plugins.sbt in your
project folder and add
Go back to
build.sbt and enable the
SbtWeb plugin by adding it next to the Play plugin:
Note: after changes in
plugins.sbt, you most likely need to reload the project; the simplest way is to use the
reload command from the sbt console. Otherwise, just close and rebuild the project from command line (that is, launch
activator in the project folder and then
Now we’re all set to start following the Facebook tutorial. Create your own view in the
views package or modify the existing
index.scala.html. Whichever you choose, add the
react.js library. It should look like this:
.fullpath call in the
react inclusion. This is needed as there are two instances of
react.js in the React library, so we need to specify its position to the locator; see this question on StackOverflow. As my personal advice, use single quotes in the
<script> tags; double quotes might mess up your paths.
Proceed with the tutorial. When the moment comes to create your JSX file, create first a new package
assets inside the package
app and a package
reactTest.jsx (note the
Also, you will need to include this file after the definition of your “content”
div. This is because the content of such script will resolve directly in DOM elements. Including this file in the
<head> section would result in a runtime error. Our
<body> will look like this:
Proceed with the tutorial. Don’t forget to
run your server in between steps to check how it is going!
At some point, the tutorial will point you to the
and reference it from your HTML file as
As you code through, at some point it will ask you to generate content from a server. We’re working with Play, so again: nothing easier! Add an endpoint in the
and the corresponding data source and endpoint in
This is also when you are required to reference jQuery.

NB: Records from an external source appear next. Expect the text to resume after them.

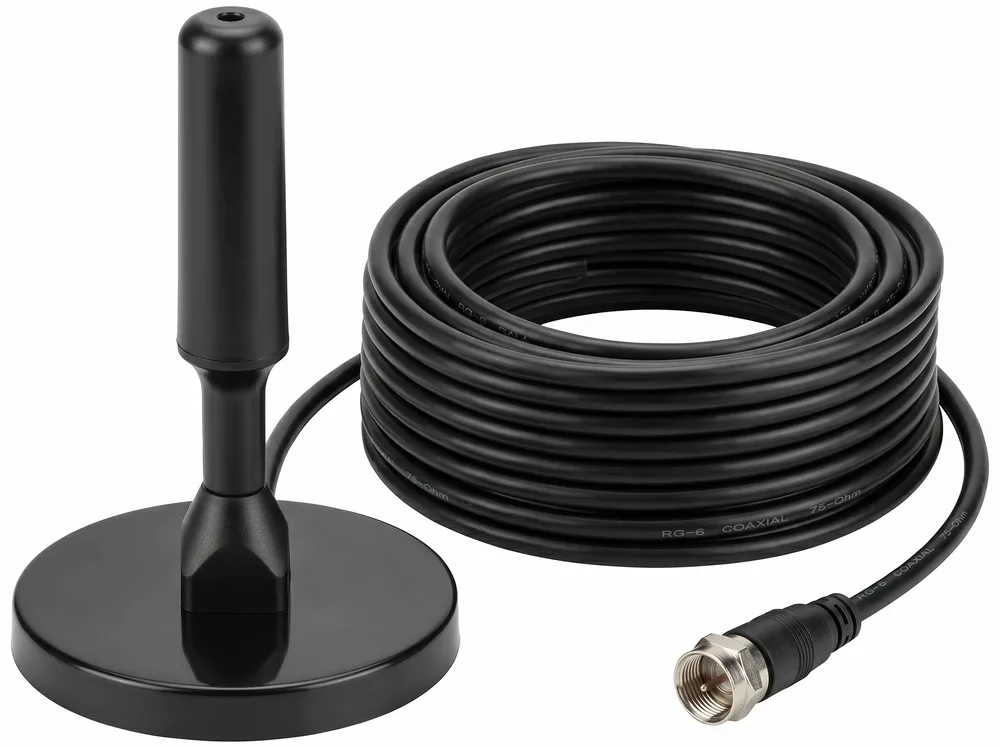
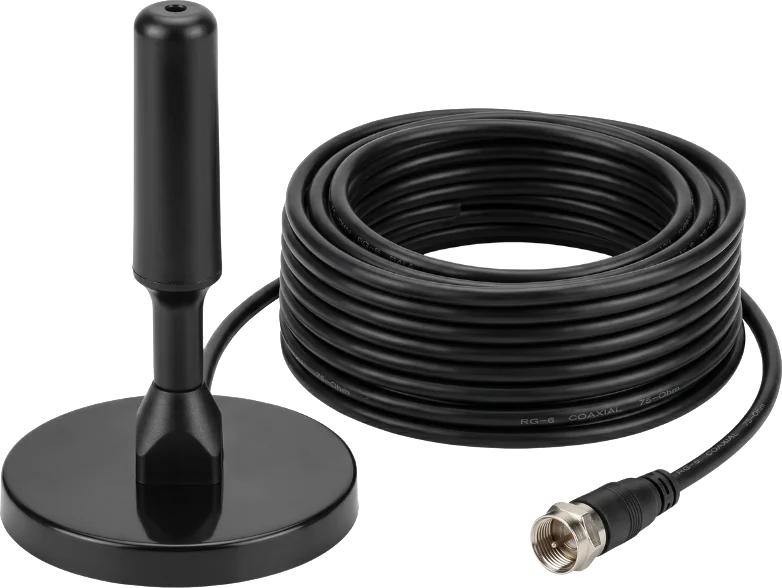
Produto sem fundo com destaque 3D dourado
- Fundo branco removido via flood fill (preserva brilhos metalicos do conector)
- Halo radial dourado atras do produto + sombra de profundidade (drop-shadow duplo)
- Levitacao sutil com delays alternados nos tiles da galeria
- Oferta com a mesma tratativa, sem o tile branco

diff --git a/src/app/globals.css b/src/app/globals.css
@@ -246,12 +246,45 @@
     signal-glitch 4.8s steps(1, end) 2.8s infinite;
 }
 
+/* ===== Destaque 3D do produto (fotos sem fundo) ===== */
+
+/* Brilho dourado + sombra de profundidade: o produto "salta" da página */
+.product-pop {
+  filter: drop-shadow(0 0 22px oklch(0.83 0.165 85 / 0.35))
+    drop-shadow(0 20px 30px rgb(0 0 0 / 0.6));
+}
+
+/* Halo radial dourado atrás do produto */
+.product-halo {
+  background: radial-gradient(
+    50% 50% at 50% 55%,
+    oklch(0.83 0.165 85 / 0.26) 0%,
+    oklch(0.83 0.165 85 / 0.07) 45%,
+    transparent 72%
+  );
+}
+
+/* Levitação sutil */
+@keyframes float-soft {
+  from {
+    transform: translateY(3px);
+  }
+  to {
+    transform: translateY(-7px);
+  }
+}
+
+.float-soft {
+  animation: float-soft 3.6s ease-in-out var(--float-d, 0s) infinite alternate;
+}
+
 @media (prefers-reduced-motion: reduce) {
   .tv-static,
   .glitch-bar,
   .cta-pulse,
   .hero-word,
-  .hero-word.glitch-signal {
+  .hero-word.glitch-signal,
+  .float-soft {
     animation: none;
   }
   .hero-glint::after {

diff --git a/src/components/sections/product.tsx b/src/components/sections/product.tsx
@@ -124,23 +124,25 @@ export function Product() {
           </figcaption>
         </figure>
 
-        {/* Fotos de estúdio: produto em detalhe */}
+        {/* Fotos do produto sem fundo: halo dourado + levitação 3D */}
         <div className="mt-4 grid gap-4 sm:grid-cols-3">
-          {gallery.map(({ src, alt, label, caption }) => (
+          {gallery.map(({ src, alt, label, caption }, i) => (
             <figure
               key={label}
-              className="overflow-hidden rounded-2xl border border-white/8 bg-white"
+              className="overflow-hidden rounded-2xl border border-gold/15 bg-night-soft/40 transition-colors hover:border-gold/35"
             >
               <div className="relative aspect-[4/3]">
+                <div aria-hidden className="product-halo absolute inset-0" />
                 <Image
                   src={src}
                   alt={alt}
                   fill
                   sizes="(max-width: 640px) 100vw, 384px"
-                  className="object-contain p-4"
+                  className="product-pop float-soft object-contain p-7"
+                  style={{ "--float-d": `${i * 0.7}s` } as React.CSSProperties}
                 />
               </div>
-              <figcaption className="border-t border-night/10 bg-night px-5 py-4">
+              <figcaption className="border-t border-white/8 px-5 py-4">
                 <p className="headline text-lg text-gold">{label}</p>
                 <p className="text-sm text-muted-foreground">{caption}</p>
               </figcaption>

diff --git a/src/components/sections/offer.tsx b/src/components/sections/offer.tsx
@@ -39,14 +39,15 @@ export function Offer() {
 
         <Card className="mt-10 border-gold/25 bg-card/90 shadow-[0_0_80px_-20px] shadow-gold/20">
           <CardContent className="p-6 sm:p-10">
-            <div className="mx-auto mb-8 w-full max-w-xs overflow-hidden rounded-2xl bg-white">
+            <div className="relative mx-auto mb-6 w-full max-w-xs">
+              <div aria-hidden className="product-halo absolute -inset-6" />
               <div className="relative aspect-square">
                 <Image
                   src="/images/produto-estudio.webp"
                   alt="Antena Digital HDTV 3.5 DBI com base magnética e cabo de 5 metros"
                   fill
                   sizes="320px"
-                  className="object-contain p-4"
+                  className="product-pop float-soft object-contain p-3"
                 />
               </div>
             </div>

Like for the other libraries, add to your
and to the HTML file the following:
From your JSX code, point here when this data is needed. Assuming you’re running locally, the url will be
http://localhost:9000/comments. Later on, when you’ll need to implement the server-side logic to add a comment to the list, you can create an endpoint like this
and the code in
The Ajax call to this from your JS file will look like this:
Finish the tutorial and your service will be complete. Modular and reactive like never before! The code for this project is available here on GitHub.